Women have been barred from Mount Athos, a sacred sanctuary that has long housed a large community of Eastern Orthodox monks, for more than 1,000 years. To the extent residents can control, even female animals are forbidden: Only male birds chirp in the aviaries; only bulls roam the peninsula’s pastures. (Exceptions include wild animals and, oddly, cats, probably brought in as a convenient way to sustain the monks’ population of mousers.)
The ban was a simple and surefire way to ensure the monks’ celibacy, Athos expert Graham Speake told BBC News in 2016. It also supposedly preserved the sanctity of the peninsula as the exclusive garden of the Virgin Mary—the only woman to ever walk its shores, according to Orthodox tradition.
“She alone represents her sex on Mount Athos,” said Speake at the time.
Though the European Union has declared the prohibition illegal, it remains in place to this day, reports Helena Smith for the Guardian. That’s why a team of researchers was shocked to discover what appear to be the skeletal remains of a woman beneath the stone floor of one of Mount Athos’ Byzantine chapels.
“If a woman is found among the bones it will be the first known incident of a female finding her final resting place on Mount Athos,” Phaidon Hadjiantoniou, the architect restorer who discovered the remains, tells Smith.

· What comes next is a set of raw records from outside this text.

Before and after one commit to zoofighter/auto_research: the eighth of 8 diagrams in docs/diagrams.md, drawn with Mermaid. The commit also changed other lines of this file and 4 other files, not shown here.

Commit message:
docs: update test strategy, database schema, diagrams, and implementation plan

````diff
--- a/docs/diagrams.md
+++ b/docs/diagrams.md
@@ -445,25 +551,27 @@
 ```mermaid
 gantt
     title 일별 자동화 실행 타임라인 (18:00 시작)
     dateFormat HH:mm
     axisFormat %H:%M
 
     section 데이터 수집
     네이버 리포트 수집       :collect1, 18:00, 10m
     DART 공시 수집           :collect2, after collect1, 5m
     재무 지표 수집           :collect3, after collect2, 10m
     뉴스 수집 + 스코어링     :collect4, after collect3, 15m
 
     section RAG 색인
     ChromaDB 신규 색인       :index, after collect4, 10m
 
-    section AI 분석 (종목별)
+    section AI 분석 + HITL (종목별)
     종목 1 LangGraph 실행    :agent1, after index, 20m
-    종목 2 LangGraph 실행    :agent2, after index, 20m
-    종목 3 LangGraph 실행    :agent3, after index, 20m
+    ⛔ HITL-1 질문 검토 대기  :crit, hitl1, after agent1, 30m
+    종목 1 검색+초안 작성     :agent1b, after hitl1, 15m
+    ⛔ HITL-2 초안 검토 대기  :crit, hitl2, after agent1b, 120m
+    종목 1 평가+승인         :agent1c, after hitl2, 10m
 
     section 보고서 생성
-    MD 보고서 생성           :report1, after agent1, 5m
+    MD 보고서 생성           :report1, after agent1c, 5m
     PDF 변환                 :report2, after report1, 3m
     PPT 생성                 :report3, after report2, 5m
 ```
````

Neither the identity nor the biological sex of the individual has yet been confirmed, Smith reports. But Laura Wynn-Antikas, the anthropologist called in to examine the bones, notes that many of them simply don’t have the dimensions of a typical male.
Also unclear is why the bones, which have yet to be dated, ended up where they did. The soil beneath the chapel where they were discovered is clearly not where the individual died—or even where they were initially buried, based on Wynn-Antikas’ preliminary analysis.

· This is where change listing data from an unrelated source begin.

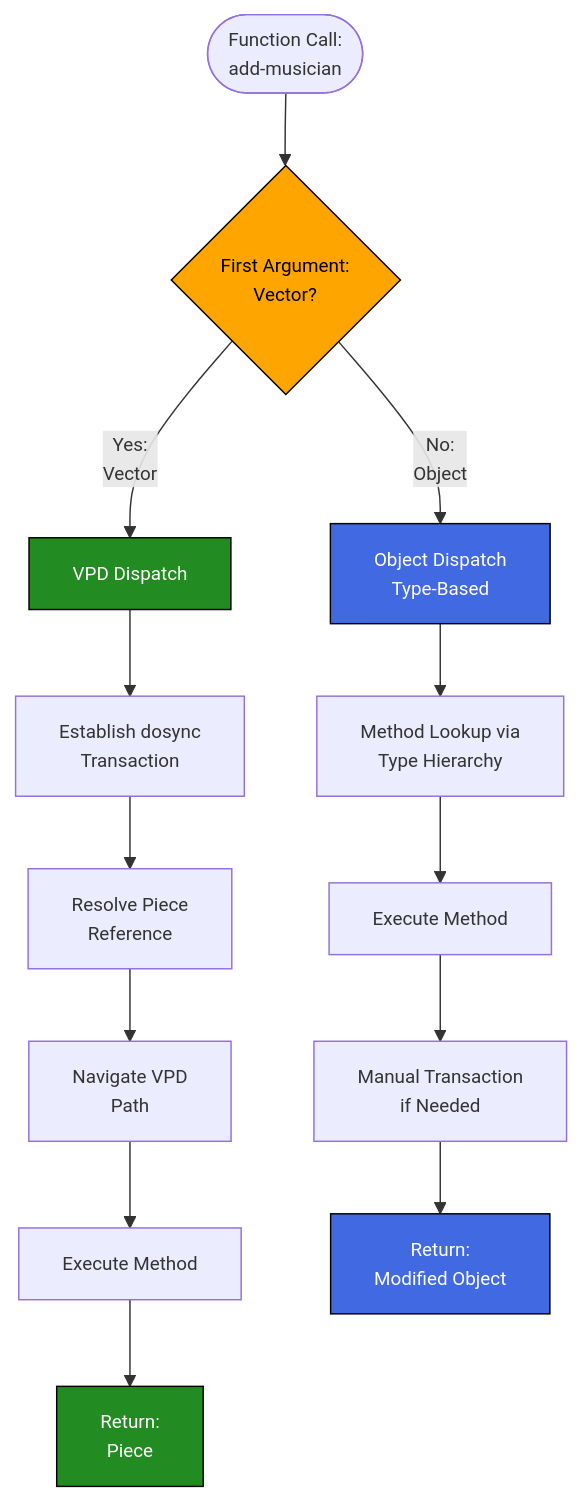
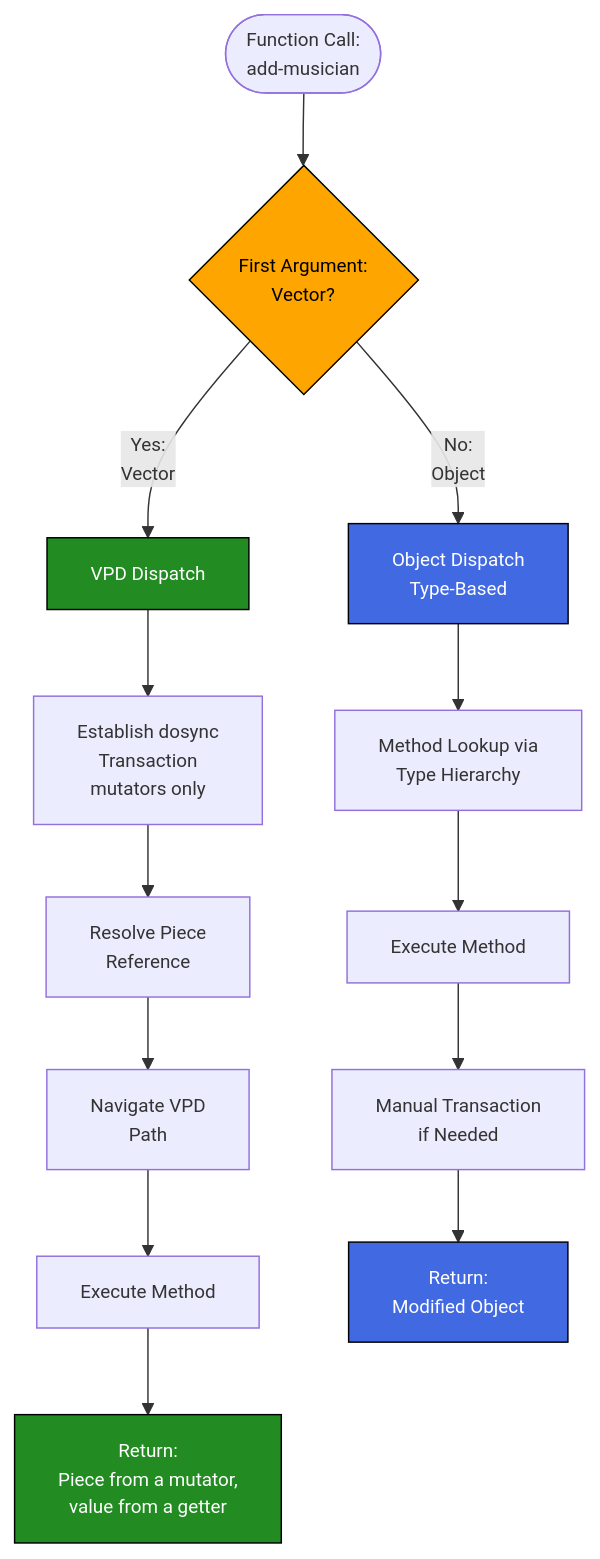
The fourth of 4 diagrams in guides/POLYMORPHIC_API_GUIDE.md (PeterBengtson/Ooloi-docs), drawn with Mermaid before and after one commit. The commit also changed other lines of this file and 15 other files, not shown here.

````diff
--- a/guides/POLYMORPHIC_API_GUIDE.md
+++ b/guides/POLYMORPHIC_API_GUIDE.md
@@ -652,25 +705,25 @@
 ```mermaid
 %%{init: {'themeVariables': { 'fontSize':'13px'}}}%%
 flowchart TD
     Start([Function Call:<br/>add-musician]) --> Check{First Argument:<br/>Vector?}
 
     Check -->|Yes:<br/>Vector| VPD[VPD Dispatch]
     Check -->|No:<br/>Object| Obj[Object Dispatch<br/>Type-Based]
 
-    VPD --> VPD1[Establish dosync<br/>Transaction]
+    VPD --> VPD1["Establish dosync<br/>Transaction<br/>mutators only"]
     VPD1 --> VPD2[Resolve Piece<br/>Reference]
     VPD2 --> VPD3[Navigate VPD<br/>Path]
     VPD3 --> VPD4[Execute Method]
-    VPD4 --> ReturnP[Return:<br/>Piece]
+    VPD4 --> ReturnP["Return:<br/>Piece from a mutator,<br/>value from a getter"]
 
     Obj --> Obj1[Method Lookup via<br/>Type Hierarchy]
     Obj1 --> Obj2[Execute Method]
     Obj2 --> Obj3[Manual Transaction<br/>if Needed]
     Obj3 --> ReturnO[Return:<br/>Modified Object]
 
     style VPD fill:#228B22,stroke:#000,color:#fff
     style Obj fill:#4169E1,stroke:#000,color:#fff
     style ReturnP fill:#228B22,stroke:#000,color:#fff
     style ReturnO fill:#4169E1,stroke:#000,color:#fff
     style Check fill:#FFA500,stroke:#000,color:#000
 ```
````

The remains of this particular person also weren’t alone: Joining them were the bones of at least six other individuals, all lacking skulls.
As Wynn-Antikas tells Smith, the remains’ placement and preservation suggest that “these people were important enough to dig up a floor in an important church and place them there.”
The anthropologist adds, “That takes a lot of effort by the living.”
This past fall, the team shipped the remains to a research center in Athens where they’re now being analyzed to determine an approximate date of death. Eventually, the researchers hope to use DNA testing to confirm the individual’s sex and, ideally, piece together more about their identity and importance to the monks of Athos.
If the mysterious person was indeed female, her burial on the peninsula would be a first. Still, that doesn’t necessarily mean she inhabited Athos in life—and even if she did, she wouldn’t have been the only one to break the monks’ ban.
Over the years, a small handful of women have grudgingly been granted access to the peninsula, albeit under only the most extraordinary of circumstances. Most famous, perhaps, was Empress Jelena, wife of the 14th-century Serbian emperor Stefan Dušan, who made numerous donations to Mount Athos’ monasteries. According to legend, Jelena was permitted to visit Athos but barred from making contact with Athonite soil for fear of offending the clergy: Carpets were placed in all the rooms in which she tread, and where the ground was bare, she was carried.
Other women have snuck their way onto the sanctuary’s shores—occasionally by cross-dressing, according to BBC News. In 1953, a Greek newspaper reported that a 22-year-old woman named Maria Poimenidou had “breached” Mount Athos, adopting masculine attire to fulfill her “flaming desire to see in person what manner of life the monks led.” Poimenidou’s stay lasted only three days, but her scandalous sojourn quickly prompted Greece to pass a law instating a year-long imprisonment as punishment for any women who attempted to follow suit.